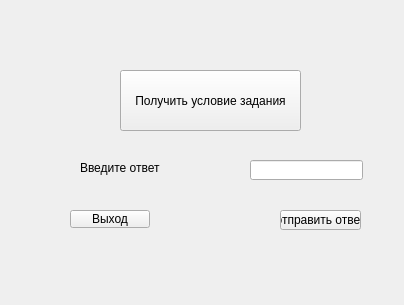
The window that Main_Client/client_332/task3.ui (Svyat-OS/HSG_team) describes before a commit, drawn with Qt 5.
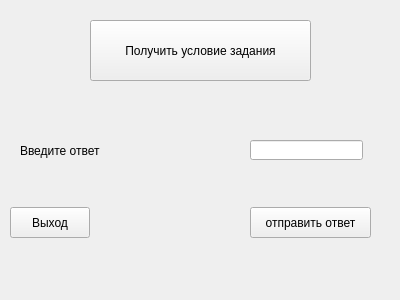
The same window after the commit.

```diff
--- a/Main_Client/client_332/task3.ui
+++ b/Main_Client/client_332/task3.ui
@@ -6,29 +6,19 @@
    <rect>
     <x>0</x>
     <y>0</y>
-    <width>404</width>
-    <height>305</height>
+    <width>400</width>
+    <height>300</height>
    </rect>
   </property>
   <property name="windowTitle">
    <string>Form</string>
   </property>
-  <widget class="QLineEdit" name="lineEdit">
-   <property name="geometry">
-    <rect>
-     <x>250</x>
-     <y>160</y>
-     <width>113</width>
-     <height>20</height>
-    </rect>
-   </property>
-  </widget>
   <widget class="QPushButton" name="pushButton">
    <property name="geometry">
     <rect>
-     <x>120</x>
-     <y>70</y>
-     <width>181</width>
+     <x>90</x>
+     <y>20</y>
+     <width>221</width>
      <height>61</height>
     </rect>
    </property>
@@ -36,13 +26,36 @@
     <string>Получить условие задания</string>
    </property>
   </widget>
+  <widget class="QLabel" name="label">
+   <property name="geometry">
+    <rect>
+     <x>20</x>
+     <y>140</y>
+     <width>101</width>
+     <height>21</height>
+    </rect>
+   </property>
+   <property name="text">
+    <string>Введите ответ</string>
+   </property>
+  </widget>
+  <widget class="QLineEdit" name="lineEdit">
+   <property name="geometry">
+    <rect>
+     <x>250</x>
+     <y>140</y>
+     <width>113</width>
+     <height>20</height>
+    </rect>
+   </property>
+  </widget>
   <widget class="QPushButton" name="pushButton_2">
    <property name="geometry">
     <rect>
-     <x>70</x>
-     <y>210</y>
+     <x>10</x>
+     <y>207</y>
      <width>80</width>
-     <height>18</height>
+     <height>31</height>
     </rect>
    </property>
    <property name="text">
@@ -52,27 +65,14 @@
   <widget class="QPushButton" name="pushButton_3">
    <property name="geometry">
     <rect>
-     <x>280</x>
-     <y>210</y>
-     <width>81</width>
-     <height>20</height>
-    </rect>
-   </property>
-   <property name="text">
-    <string>отправить ответ</string>
-   </property>
-  </widget>
-  <widget class="QLabel" name="label">
-   <property name="geometry">
-    <rect>
-     <x>80</x>
-     <y>160</y>
+     <x>250</x>
+     <y>207</y>
      <width>121</width>
-     <height>16</height>
+     <height>31</height>
     </rect>
    </property>
    <property name="text">
-    <string>Введите ответ</string>
+    <string>отправить ответ</string>
    </property>
   </widget>
  </widget>
```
==============================
- PROBLEM DETAILS -
Repeat the material above exactly; any picture in it is left out.

- ANSWER BOX -
The window that Main_Client/client_332/task3.ui (Svyat-OS/HSG_team) describes before a commit, drawn with Qt 5.
The same window after the commit.

```diff
--- a/Main_Client/client_332/task3.ui
+++ b/Main_Client/client_332/task3.ui
@@ -6,29 +6,19 @@
    <rect>
     <x>0</x>
     <y>0</y>
-    <width>404</width>
-    <height>305</height>
+    <width>400</width>
+    <height>300</height>
    </rect>
   </property>
   <property name="windowTitle">
    <string>Form</string>
   </property>
-  <widget class="QLineEdit" name="lineEdit">
-   <property name="geometry">
-    <rect>
-     <x>250</x>
-     <y>160</y>
-     <width>113</width>
-     <height>20</height>
-    </rect>
-   </property>
-  </widget>
   <widget class="QPushButton" name="pushButton">
    <property name="geometry">
     <rect>
-     <x>120</x>
-     <y>70</y>
-     <width>181</width>
+     <x>90</x>
+     <y>20</y>
+     <width>221</width>
      <height>61</height>
     </rect>
    </property>
@@ -36,13 +26,36 @@
     <string>Получить условие задания</string>
    </property>
   </widget>
+  <widget class="QLabel" name="label">
+   <property name="geometry">
+    <rect>
+     <x>20</x>
+     <y>140</y>
+     <width>101</width>
+     <height>21</height>
+    </rect>
+   </property>
+   <property name="text">
+    <string>Введите ответ</string>
+   </property>
+  </widget>
+  <widget class="QLineEdit" name="lineEdit">
+   <property name="geometry">
+    <rect>
+     <x>250</x>
+     <y>140</y>
+     <width>113</width>
+     <height>20</height>
+    </rect>
+   </property>
+  </widget>
   <widget class="QPushButton" name="pushButton_2">
    <property name="geometry">
     <rect>
-     <x>70</x>
-     <y>210</y>
+     <x>10</x>
+     <y>207</y>
      <width>80</width>
-     <height>18</height>
+     <height>31</height>
     </rect>
    </property>
    <property name="text">
@@ -52,27 +65,14 @@
   <widget class="QPushButton" name="pushButton_3">
    <property name="geometry">
     <rect>
-     <x>280</x>
-     <y>210</y>
-     <width>81</width>
-     <height>20</height>
-    </rect>
-   </property>
-   <property name="text">
-    <string>отправить ответ</string>
-   </property>
-  </widget>
-  <widget class="QLabel" name="label">
-   <property name="geometry">
-    <rect>
-     <x>80</x>
-     <y>160</y>
+     <x>250</x>
+     <y>207</y>
      <width>121</width>
-     <height>16</height>
+     <height>31</height>
     </rect>
    </property>
    <property name="text">
-    <string>Введите ответ</string>
+    <string>отправить ответ</string>
    </property>
   </widget>
  </widget>
```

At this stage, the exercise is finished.